Such ventures are full of risk and uncertainty and, consequently, their financing is currently still prohibitively expensive. By introducing a uniform regime to govern the creation, perfection and enforcement of international interests in space assets, notably satellites, it is envisaged that the cost of financing will be reduced as a result of the increased level of transparency and predictability for financiers, thereby making financing more widely available to a greater number of players in the commercial space sector.
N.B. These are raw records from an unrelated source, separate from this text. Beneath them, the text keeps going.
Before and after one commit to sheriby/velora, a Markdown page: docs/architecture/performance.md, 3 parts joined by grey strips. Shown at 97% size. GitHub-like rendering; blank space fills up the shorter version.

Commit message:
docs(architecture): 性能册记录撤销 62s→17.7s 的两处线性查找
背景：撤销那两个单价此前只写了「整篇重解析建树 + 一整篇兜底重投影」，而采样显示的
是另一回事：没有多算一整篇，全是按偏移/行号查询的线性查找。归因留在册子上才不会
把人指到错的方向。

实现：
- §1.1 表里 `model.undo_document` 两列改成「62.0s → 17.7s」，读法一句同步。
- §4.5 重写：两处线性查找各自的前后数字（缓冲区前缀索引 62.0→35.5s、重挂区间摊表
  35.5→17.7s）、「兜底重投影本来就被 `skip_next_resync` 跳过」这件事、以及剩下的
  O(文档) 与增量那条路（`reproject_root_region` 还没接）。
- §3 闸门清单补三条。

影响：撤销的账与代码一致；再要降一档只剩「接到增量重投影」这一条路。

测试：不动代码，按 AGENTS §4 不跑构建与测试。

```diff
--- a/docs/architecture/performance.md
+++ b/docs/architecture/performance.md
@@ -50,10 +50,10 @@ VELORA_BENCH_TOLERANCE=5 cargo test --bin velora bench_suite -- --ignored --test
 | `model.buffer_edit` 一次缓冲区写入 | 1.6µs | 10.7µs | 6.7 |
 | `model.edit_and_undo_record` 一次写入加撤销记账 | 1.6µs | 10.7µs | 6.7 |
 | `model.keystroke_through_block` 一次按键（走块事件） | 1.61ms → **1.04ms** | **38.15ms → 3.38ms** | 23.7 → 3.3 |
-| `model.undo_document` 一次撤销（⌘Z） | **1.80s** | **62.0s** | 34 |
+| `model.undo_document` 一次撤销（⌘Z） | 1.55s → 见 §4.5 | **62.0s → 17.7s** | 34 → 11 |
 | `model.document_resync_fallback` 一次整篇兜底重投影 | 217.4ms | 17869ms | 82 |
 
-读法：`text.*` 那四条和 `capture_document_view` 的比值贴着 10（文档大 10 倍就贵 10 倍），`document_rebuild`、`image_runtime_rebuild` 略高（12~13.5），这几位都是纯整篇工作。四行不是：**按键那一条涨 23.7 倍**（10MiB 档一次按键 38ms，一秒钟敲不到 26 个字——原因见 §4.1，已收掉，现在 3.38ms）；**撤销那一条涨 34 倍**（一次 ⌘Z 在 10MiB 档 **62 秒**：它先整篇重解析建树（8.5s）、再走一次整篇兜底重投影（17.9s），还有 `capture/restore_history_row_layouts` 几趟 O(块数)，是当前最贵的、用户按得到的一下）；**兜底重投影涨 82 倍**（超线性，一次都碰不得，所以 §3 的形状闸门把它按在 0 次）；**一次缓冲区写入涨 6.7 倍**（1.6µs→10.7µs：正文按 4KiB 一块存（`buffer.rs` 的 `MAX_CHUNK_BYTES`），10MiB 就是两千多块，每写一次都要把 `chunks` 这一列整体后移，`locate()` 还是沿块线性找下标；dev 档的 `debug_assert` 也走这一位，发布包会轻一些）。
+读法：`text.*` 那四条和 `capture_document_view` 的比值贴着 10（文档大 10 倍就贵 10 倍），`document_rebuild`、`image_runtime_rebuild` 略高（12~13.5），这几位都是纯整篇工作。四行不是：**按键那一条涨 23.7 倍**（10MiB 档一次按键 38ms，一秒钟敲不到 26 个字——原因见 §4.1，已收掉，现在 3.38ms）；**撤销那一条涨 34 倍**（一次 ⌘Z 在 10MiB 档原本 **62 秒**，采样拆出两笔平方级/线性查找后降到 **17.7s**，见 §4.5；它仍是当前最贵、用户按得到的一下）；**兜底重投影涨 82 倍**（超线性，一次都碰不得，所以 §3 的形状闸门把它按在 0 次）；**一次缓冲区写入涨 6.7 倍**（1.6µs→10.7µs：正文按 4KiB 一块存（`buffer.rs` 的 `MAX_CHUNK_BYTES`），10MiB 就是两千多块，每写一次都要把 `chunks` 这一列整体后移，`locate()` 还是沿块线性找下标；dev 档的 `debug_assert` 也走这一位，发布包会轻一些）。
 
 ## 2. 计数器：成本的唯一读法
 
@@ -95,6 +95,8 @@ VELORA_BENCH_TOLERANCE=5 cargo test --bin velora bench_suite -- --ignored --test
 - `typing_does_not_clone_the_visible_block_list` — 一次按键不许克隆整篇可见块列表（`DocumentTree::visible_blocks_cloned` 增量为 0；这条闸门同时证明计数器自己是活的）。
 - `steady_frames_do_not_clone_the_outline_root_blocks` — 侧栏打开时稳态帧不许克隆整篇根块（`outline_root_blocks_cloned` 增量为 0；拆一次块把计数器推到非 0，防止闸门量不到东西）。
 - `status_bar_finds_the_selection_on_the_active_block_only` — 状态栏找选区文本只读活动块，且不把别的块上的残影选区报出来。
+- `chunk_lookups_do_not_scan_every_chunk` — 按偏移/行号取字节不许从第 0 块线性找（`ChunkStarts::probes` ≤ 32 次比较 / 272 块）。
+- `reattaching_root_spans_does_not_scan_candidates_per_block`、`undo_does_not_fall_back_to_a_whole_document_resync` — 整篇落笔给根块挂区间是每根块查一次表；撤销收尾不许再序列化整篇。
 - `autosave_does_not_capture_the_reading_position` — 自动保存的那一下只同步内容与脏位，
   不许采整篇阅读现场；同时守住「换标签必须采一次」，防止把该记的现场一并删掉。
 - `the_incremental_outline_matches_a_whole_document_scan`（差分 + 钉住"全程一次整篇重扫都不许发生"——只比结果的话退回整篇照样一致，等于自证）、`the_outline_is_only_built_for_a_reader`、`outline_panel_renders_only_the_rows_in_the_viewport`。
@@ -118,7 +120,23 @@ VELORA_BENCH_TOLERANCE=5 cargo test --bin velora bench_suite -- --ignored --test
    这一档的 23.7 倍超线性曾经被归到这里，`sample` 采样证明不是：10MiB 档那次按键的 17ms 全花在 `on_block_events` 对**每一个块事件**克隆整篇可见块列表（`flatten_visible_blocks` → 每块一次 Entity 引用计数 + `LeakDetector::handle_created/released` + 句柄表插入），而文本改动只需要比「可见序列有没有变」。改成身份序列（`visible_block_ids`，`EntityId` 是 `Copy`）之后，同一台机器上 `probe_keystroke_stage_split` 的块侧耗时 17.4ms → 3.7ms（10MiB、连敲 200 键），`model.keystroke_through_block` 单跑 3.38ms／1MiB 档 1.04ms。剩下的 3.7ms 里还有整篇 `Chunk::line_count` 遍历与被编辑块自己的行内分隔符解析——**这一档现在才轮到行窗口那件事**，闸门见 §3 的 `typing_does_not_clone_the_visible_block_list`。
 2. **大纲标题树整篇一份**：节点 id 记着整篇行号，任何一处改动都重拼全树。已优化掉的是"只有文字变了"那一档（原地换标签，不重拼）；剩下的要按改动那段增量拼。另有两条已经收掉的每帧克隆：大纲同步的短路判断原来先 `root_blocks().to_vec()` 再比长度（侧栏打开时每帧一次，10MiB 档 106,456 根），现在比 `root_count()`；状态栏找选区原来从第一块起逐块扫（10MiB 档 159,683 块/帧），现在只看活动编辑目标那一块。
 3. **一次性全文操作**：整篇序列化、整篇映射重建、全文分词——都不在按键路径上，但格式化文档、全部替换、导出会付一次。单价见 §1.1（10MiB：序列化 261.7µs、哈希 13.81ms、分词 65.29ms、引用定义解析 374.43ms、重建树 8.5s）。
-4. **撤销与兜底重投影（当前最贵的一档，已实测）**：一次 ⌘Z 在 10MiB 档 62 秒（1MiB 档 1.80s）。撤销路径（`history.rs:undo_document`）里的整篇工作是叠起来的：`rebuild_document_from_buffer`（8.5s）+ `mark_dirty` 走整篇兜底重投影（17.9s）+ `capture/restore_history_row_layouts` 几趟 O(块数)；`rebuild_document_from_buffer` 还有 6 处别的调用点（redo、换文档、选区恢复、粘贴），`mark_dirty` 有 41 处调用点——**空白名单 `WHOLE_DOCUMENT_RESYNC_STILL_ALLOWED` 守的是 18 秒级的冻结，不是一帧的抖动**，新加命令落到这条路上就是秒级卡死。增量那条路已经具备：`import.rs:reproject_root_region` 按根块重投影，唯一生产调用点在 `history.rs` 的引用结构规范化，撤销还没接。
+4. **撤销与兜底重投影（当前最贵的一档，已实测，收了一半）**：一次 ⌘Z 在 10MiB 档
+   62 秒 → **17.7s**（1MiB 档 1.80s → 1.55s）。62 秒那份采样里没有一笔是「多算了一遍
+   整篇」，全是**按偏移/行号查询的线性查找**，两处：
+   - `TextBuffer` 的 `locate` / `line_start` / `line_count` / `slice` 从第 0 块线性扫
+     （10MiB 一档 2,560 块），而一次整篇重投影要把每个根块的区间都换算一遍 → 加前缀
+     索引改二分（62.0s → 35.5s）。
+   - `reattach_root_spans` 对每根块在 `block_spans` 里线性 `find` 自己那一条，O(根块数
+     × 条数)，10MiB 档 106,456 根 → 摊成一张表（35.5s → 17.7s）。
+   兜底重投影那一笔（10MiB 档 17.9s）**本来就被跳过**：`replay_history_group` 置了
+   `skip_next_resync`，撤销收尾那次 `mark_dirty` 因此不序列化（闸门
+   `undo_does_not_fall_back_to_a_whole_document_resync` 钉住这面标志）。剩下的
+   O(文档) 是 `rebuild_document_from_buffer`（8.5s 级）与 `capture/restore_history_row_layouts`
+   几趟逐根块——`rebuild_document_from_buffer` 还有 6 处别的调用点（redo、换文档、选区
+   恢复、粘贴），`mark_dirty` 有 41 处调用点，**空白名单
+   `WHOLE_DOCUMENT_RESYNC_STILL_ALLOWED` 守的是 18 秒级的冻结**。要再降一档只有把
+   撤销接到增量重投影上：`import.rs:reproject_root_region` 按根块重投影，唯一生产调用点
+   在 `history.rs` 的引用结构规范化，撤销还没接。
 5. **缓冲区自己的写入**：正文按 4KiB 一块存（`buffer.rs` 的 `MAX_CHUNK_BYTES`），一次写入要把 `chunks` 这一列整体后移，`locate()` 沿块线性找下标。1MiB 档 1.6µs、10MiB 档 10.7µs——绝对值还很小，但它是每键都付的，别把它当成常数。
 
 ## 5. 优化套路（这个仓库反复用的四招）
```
The Berlin Space Protocol’s main objectives are “to facilitate the acquisition and financing of economically important items of mobile equipment by providing for the creation of an international interest which will be recognised in all Contracting States; to provide the creditor with a range of basic default and insolvency-related remedies and, where there is evidence of default, a means of obtaining speedy relief pending final determination of its claim on the merits; to establish an electronic international registry for the registration of international interests which will give notice of their existence to third parties and enable the creditor to preserve its priority against subsequently registered interests and against unregistered interests and creditors in the debtor’s insolvency; to ensure through the relevant Protocol that the particular needs of the industry sector concerned are met; to grant Contracting States a degree of flexibility in adhering to the international regime, by allowing, to a well-defined and limited extent, policy choices through declarations, while preserving the basic uniformity of the legal regime; by these means to give intending creditors greater confidence in the decision to grant credit, enhance the credit rating of equipment receivables and reduce borrowing costs and credit insurance premiums to the advantage of all interested parties”.

It enhances legal predictability in financing transactions regarding high value, uniquely identifiable mobile equipment, reducing creditor’s risks and thereby lowering the cost of credit. This goal is achieved by allowing parties to a security agreement, a conditional sale or a leasing agreement to create autonomous interests on the equipment, which are internationally enforceable in States parties to the Convention and a relevant Protocol. Creditors may register their interest in an electronic international registry, which will give notice of their existence to third parties and enable the creditor to preserve its priority against subsequently registered interests and against unregistered interests and creditors in the debtor’s insolvency. The Convention and Protocols provide the creditor with a range of basic default and insolvency-related remedies and, where there is evidence of default, a means of obtaining speedy relief pending final determination of its claim on the merits.